**Work required**
Only the lines holding "sheet" are wanted here; copy each from the listing.

=== Section Start ===

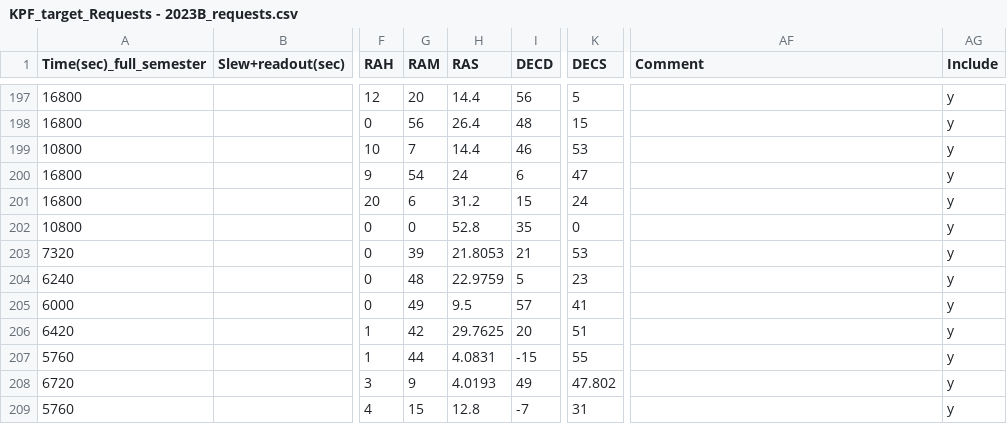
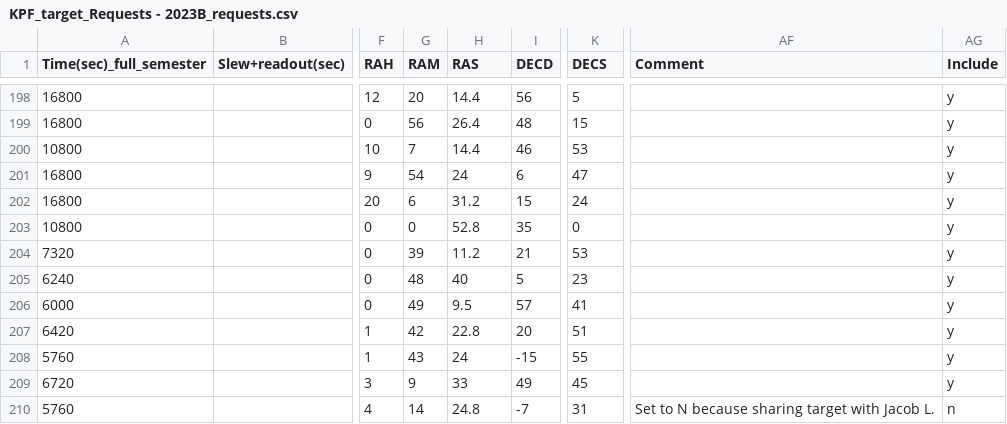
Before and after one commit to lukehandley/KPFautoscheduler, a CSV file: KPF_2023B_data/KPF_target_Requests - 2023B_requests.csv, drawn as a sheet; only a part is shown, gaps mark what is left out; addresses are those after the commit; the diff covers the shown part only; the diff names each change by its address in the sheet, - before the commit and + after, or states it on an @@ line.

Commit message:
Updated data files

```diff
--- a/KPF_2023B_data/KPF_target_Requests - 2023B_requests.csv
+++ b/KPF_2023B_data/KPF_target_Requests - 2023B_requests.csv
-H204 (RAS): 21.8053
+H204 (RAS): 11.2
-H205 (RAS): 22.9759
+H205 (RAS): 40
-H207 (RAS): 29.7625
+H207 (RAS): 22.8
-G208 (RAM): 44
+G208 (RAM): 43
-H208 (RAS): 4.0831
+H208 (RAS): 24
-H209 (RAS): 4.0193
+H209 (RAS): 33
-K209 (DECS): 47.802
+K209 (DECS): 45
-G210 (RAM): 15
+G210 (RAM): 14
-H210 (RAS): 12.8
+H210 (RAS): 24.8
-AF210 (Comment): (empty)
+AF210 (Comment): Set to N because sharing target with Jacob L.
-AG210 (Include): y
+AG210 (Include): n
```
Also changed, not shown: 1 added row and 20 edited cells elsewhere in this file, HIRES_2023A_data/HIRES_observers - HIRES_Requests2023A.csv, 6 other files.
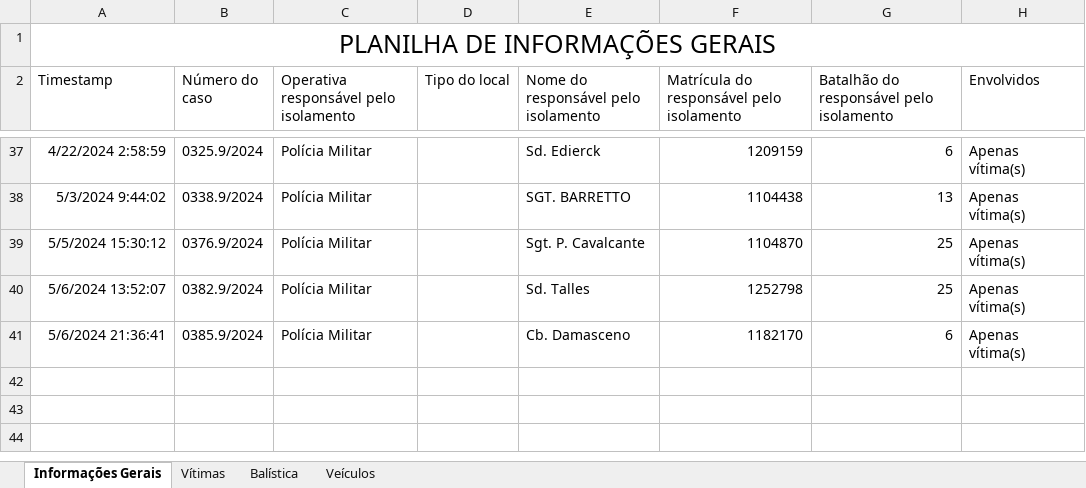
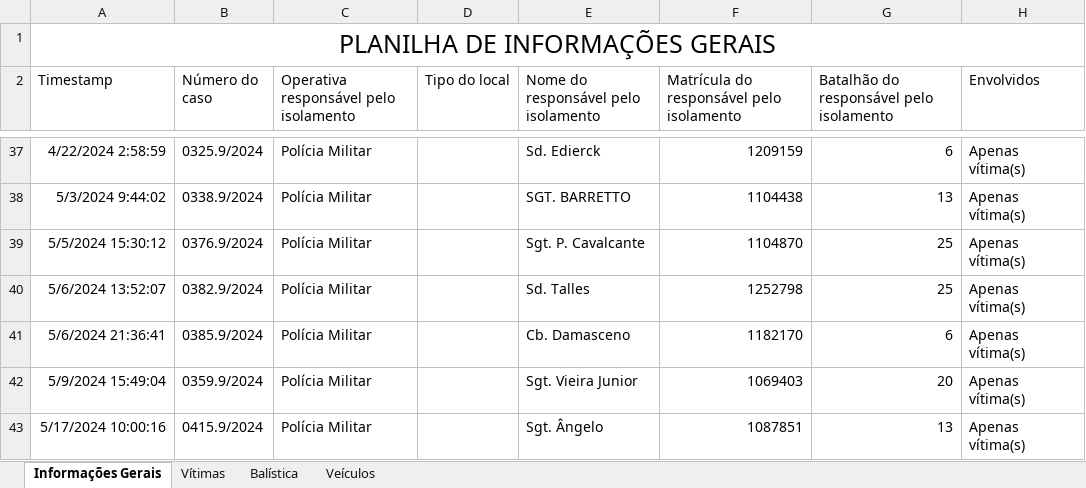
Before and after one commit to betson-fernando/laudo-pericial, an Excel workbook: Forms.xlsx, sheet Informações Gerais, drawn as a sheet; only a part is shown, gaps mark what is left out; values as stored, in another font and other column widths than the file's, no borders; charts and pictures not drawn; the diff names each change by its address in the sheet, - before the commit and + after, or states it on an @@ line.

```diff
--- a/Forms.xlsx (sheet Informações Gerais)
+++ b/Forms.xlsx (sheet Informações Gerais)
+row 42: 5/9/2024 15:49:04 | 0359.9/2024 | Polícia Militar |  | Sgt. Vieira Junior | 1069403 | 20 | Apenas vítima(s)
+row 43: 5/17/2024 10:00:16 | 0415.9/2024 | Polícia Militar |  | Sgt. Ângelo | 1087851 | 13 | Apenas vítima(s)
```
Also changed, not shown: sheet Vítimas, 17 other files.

=== Section End ===

**Completed exercise**
Before and after one commit to lukehandley/KPFautoscheduler, a CSV file: KPF_2023B_data/KPF_target_Requests - 2023B_requests.csv, drawn as a sheet; only a part is shown, gaps mark what is left out; addresses are those after the commit; the diff covers the shown part only; the diff names each change by its address in the sheet, - before the commit and + after, or states it on an @@ line.
Before and after one commit to betson-fernando/laudo-pericial, an Excel workbook: Forms.xlsx, sheet Informações Gerais, drawn as a sheet; only a part is shown, gaps mark what is left out; values as stored, in another font and other column widths than the file's, no borders; charts and pictures not drawn; the diff names each change by its address in the sheet, - before the commit and + after, or states it on an @@ line.
--- a/Forms.xlsx (sheet Informações Gerais)
+++ b/Forms.xlsx (sheet Informações Gerais)
Also changed, not shown: sheet Vítimas, 17 other files.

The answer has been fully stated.